From the entries below, please output exactly the lines starting at the one containing "Before and after one commit to cityphi/cad, a" and ending at the one containing "6 other files.", both included.

> [Exercise input]
[Start of section]
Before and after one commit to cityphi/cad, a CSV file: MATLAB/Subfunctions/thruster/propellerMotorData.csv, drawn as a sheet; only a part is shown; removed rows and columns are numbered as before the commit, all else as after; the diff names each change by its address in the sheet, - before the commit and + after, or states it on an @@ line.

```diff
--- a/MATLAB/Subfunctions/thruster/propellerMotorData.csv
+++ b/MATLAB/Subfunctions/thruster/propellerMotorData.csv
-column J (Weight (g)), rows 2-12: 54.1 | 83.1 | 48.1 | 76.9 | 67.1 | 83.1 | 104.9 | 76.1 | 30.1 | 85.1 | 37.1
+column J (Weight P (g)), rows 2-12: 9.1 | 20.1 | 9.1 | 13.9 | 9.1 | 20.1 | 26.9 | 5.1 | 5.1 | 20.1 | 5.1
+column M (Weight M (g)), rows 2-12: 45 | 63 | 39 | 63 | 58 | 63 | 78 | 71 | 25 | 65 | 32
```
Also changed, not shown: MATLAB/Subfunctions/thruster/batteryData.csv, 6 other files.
[End of section]
[Start of section]
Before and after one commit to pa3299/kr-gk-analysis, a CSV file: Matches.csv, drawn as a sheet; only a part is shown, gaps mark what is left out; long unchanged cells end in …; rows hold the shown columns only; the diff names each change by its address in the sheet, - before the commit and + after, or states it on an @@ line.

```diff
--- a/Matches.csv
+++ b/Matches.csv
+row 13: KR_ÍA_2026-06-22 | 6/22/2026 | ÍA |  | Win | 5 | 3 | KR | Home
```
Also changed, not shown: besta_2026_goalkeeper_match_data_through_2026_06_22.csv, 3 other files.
[End of section]
[Start of section]
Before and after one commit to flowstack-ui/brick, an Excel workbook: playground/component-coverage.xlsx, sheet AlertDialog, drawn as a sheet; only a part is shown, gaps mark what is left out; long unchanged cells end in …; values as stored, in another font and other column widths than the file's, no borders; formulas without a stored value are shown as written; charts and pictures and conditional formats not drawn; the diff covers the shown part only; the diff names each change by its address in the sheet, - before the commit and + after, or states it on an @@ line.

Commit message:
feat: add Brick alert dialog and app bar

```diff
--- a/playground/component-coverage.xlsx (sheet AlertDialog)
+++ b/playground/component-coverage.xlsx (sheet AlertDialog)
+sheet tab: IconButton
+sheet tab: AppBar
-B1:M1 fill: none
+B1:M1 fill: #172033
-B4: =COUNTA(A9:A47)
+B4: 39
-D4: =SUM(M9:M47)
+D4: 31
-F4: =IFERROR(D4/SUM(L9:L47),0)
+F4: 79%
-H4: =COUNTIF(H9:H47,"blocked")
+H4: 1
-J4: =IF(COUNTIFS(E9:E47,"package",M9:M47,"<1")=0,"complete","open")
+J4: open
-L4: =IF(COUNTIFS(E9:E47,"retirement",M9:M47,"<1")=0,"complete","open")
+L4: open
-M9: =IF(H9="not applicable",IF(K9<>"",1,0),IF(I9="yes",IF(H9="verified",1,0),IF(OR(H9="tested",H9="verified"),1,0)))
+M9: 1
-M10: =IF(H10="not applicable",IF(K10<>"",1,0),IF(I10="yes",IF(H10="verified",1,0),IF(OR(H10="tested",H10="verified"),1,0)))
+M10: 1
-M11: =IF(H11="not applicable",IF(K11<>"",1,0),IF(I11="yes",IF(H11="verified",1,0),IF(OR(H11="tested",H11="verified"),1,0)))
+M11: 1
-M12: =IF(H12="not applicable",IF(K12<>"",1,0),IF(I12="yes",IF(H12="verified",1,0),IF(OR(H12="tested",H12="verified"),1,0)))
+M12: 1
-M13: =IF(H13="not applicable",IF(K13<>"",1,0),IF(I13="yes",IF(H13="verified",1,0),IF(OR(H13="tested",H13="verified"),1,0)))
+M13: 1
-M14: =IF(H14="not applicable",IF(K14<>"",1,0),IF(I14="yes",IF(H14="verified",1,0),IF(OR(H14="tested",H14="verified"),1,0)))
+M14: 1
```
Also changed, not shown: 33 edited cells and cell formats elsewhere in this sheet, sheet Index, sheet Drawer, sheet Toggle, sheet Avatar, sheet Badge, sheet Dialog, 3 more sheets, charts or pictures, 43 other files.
[End of section]
> [Answer]
Before and after one commit to cityphi/cad, a CSV file: MATLAB/Subfunctions/thruster/propellerMotorData.csv, drawn as a sheet; only a part is shown; removed rows and columns are numbered as before the commit, all else as after; the diff names each change by its address in the sheet, - before the commit and + after, or states it on an @@ line.

```diff
--- a/MATLAB/Subfunctions/thruster/propellerMotorData.csv
+++ b/MATLAB/Subfunctions/thruster/propellerMotorData.csv
-column J (Weight (g)), rows 2-12: 54.1 | 83.1 | 48.1 | 76.9 | 67.1 | 83.1 | 104.9 | 76.1 | 30.1 | 85.1 | 37.1
+column J (Weight P (g)), rows 2-12: 9.1 | 20.1 | 9.1 | 13.9 | 9.1 | 20.1 | 26.9 | 5.1 | 5.1 | 20.1 | 5.1
+column M (Weight M (g)), rows 2-12: 45 | 63 | 39 | 63 | 58 | 63 | 78 | 71 | 25 | 65 | 32
```
Also changed, not shown: MATLAB/Subfunctions/thruster/batteryData.csv, 6 other files.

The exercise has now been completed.